… 51% sought treatment after completing the MACSCREEN. In the 49% who did not seek treatment, fear of medication (57%), discomfort talking to their doctor about anxiety (28%) and the belief that symptoms were not severe enough (28%) were cited as barriers.
It is striking that less than half of those who met criteria for anxiety or mood disorder using the online screening tool sought treatment.
Another study looked at the accuracy of the Boots WebMD symptom checker in the self-diagnosis of ENT Symptoms by Farmer SE et al. Clin Otolaryngol. 2011 Oct;36(5):517-8. doi: 10.1111/j.1749-4486.2011.02375.x. Of 61 patients, the WebMD symptom checker 70% (n=43) included the correct diagnosis but only 16% (n=10) of these included the correct first diagnosis. Hence the authors concluded that the symptom checker provided a large number of differential diagnoses which may be inappropriate. The symptom checker completely missed the correct diagnosis in 30% (n=18).
T2. How can healthcare professionals support patients when they search online for health information?
Lydia Nayer writes in Affinity Magazine –
In an ideal world, everyone would have access to proper medical care without the fear of stigma and abuse due to their medical condition. However, since this is not an ideal world yet, we must accept that many people will self-diagnose and we should respect their diagnosis and support them in seeking treatment. Instead of worrying that people who self-diagnose are “faking” or “attention seekers”, we should focus on creating a healthcare system free of bias and accessible to all, no matter their background.
In my Google search on this topic, I ran into another term self-advocacy. Morgan White writes about the difference between self-diagnosis and self-advocacy –
Self-advocacy involves educating yourself on your symptoms and behaviors in regards to your health… Living with a disorder does in fact exist outside of the medical context. Disorders do not become real only when diagnosed by a professional. Those without access to a diagnosis still have the disorder, and a self-diagnosis can help them cope. A diagnosis is simply an explanation for why you are who you are. Labeling yourself with a disorder or illness can help you understand your actions and feelings and learn to cope with your disorder. It enables you to find a community of people who understand and support you. Self-diagnosis leads to you making sense of yourself.

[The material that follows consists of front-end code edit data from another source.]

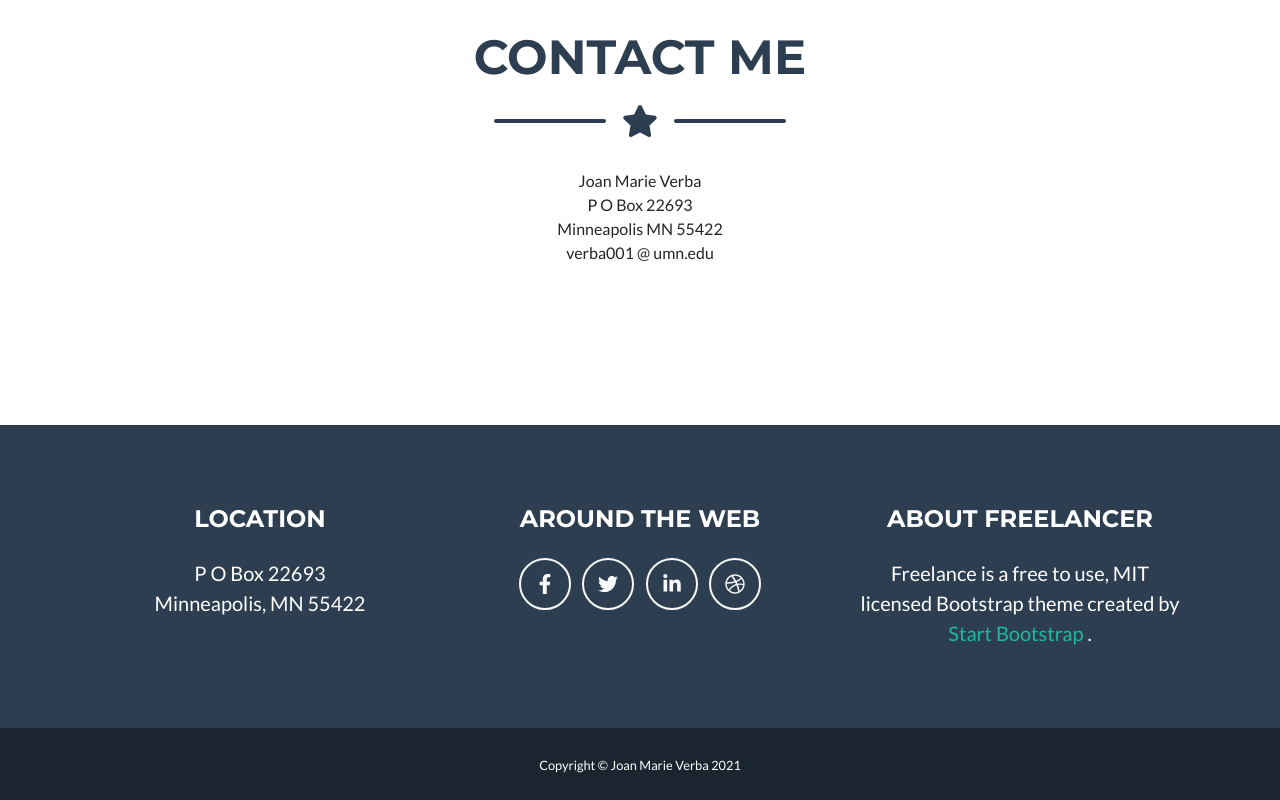
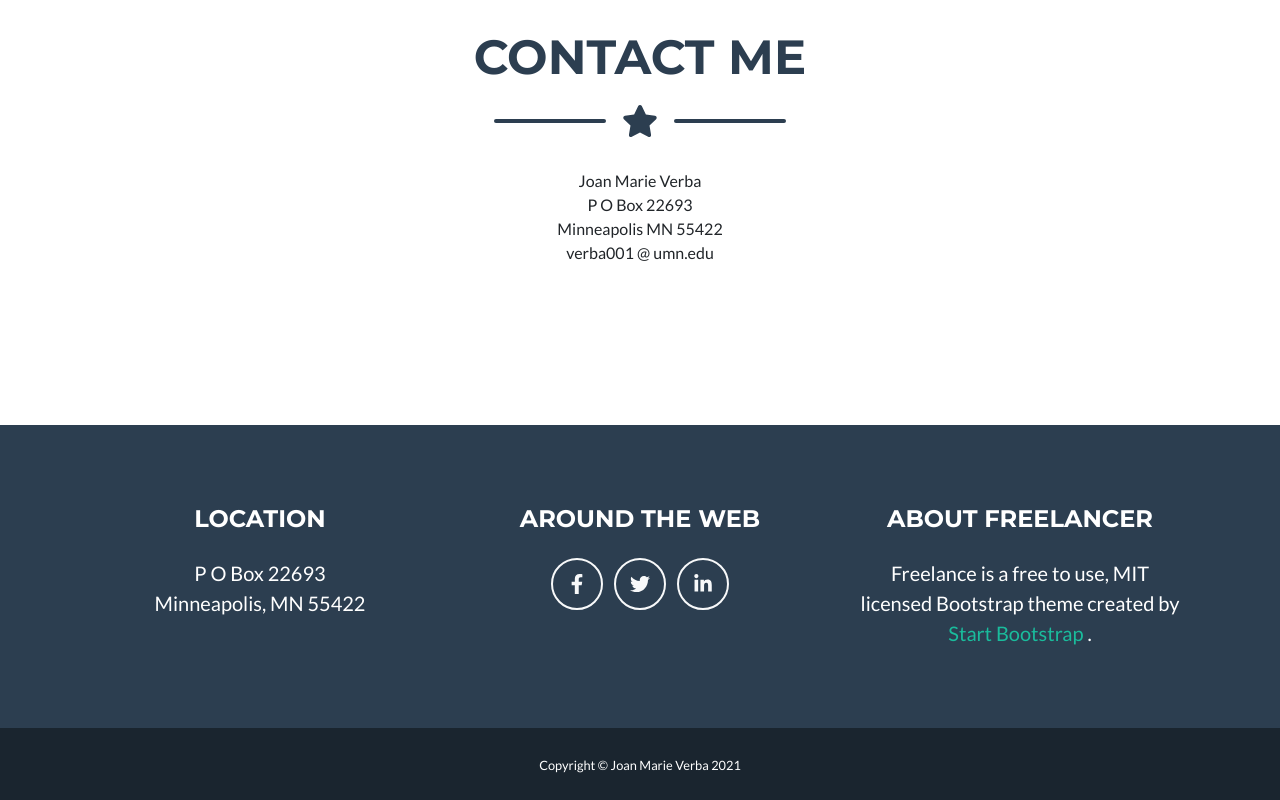
Before and after one commit to joanmarieverba/UX, a plain HTML site: page index.html in a window 1280 px wide. Shown: the part 1884-2684 px from the top of the page. Drawn offline with nearby package versions, Linux system fonts and the light colour scheme; a script that the page names is missing.

Commit message:
take out excess

```diff
--- a/index.html
+++ b/index.html
@@ -201,7 +201,7 @@
                         <a class="btn btn-outline-light btn-social mx-1" href="#!"><i class="fab fa-fw fa-facebook-f"></i></a>
                         <a class="btn btn-outline-light btn-social mx-1" href="#!"><i class="fab fa-fw fa-twitter"></i></a>
                         <a class="btn btn-outline-light btn-social mx-1" href="#!"><i class="fab fa-fw fa-linkedin-in"></i></a>
-                        <a class="btn btn-outline-light btn-social mx-1" href="#!"><i class="fab fa-fw fa-dribbble"></i></a>
+                        <!-- <a class="btn btn-outline-light btn-social mx-1" href="#!"><i class="fab fa-fw fa-dribbble"></i></a> -->
                     </div>
                     <!-- Footer About Text-->
                     <div class="col-lg-4">
```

Also at the #hcsmph2017 Unconference, a participant who was a librarian stood up and asked if doctors are threatened by Dr. Google. They shouldn’t be! Doctors need to accept that Morgan White has written in the excerpt above, which I repeat here for emphasis – Disorders do not become real only when diagnosed by a professional. I’ve had patients consult me who are unbelievably calm when I tell them the diagnosis – because they already know. They are not in shock but often feel relieved, even if it means that their worst fears have been confirmed.
T3. What advice would you give for those who seek health information online?
I always mention Medline Plus when asked. Their page on Evaluating Health Information is a good place to start. I also recommend looking for the Health on the Net (HON) code seal though many websites do not apply for certification hence limiting its usefulness. Better if their physician can give an internet prescription, a curated list of websites for further reading after a consultation.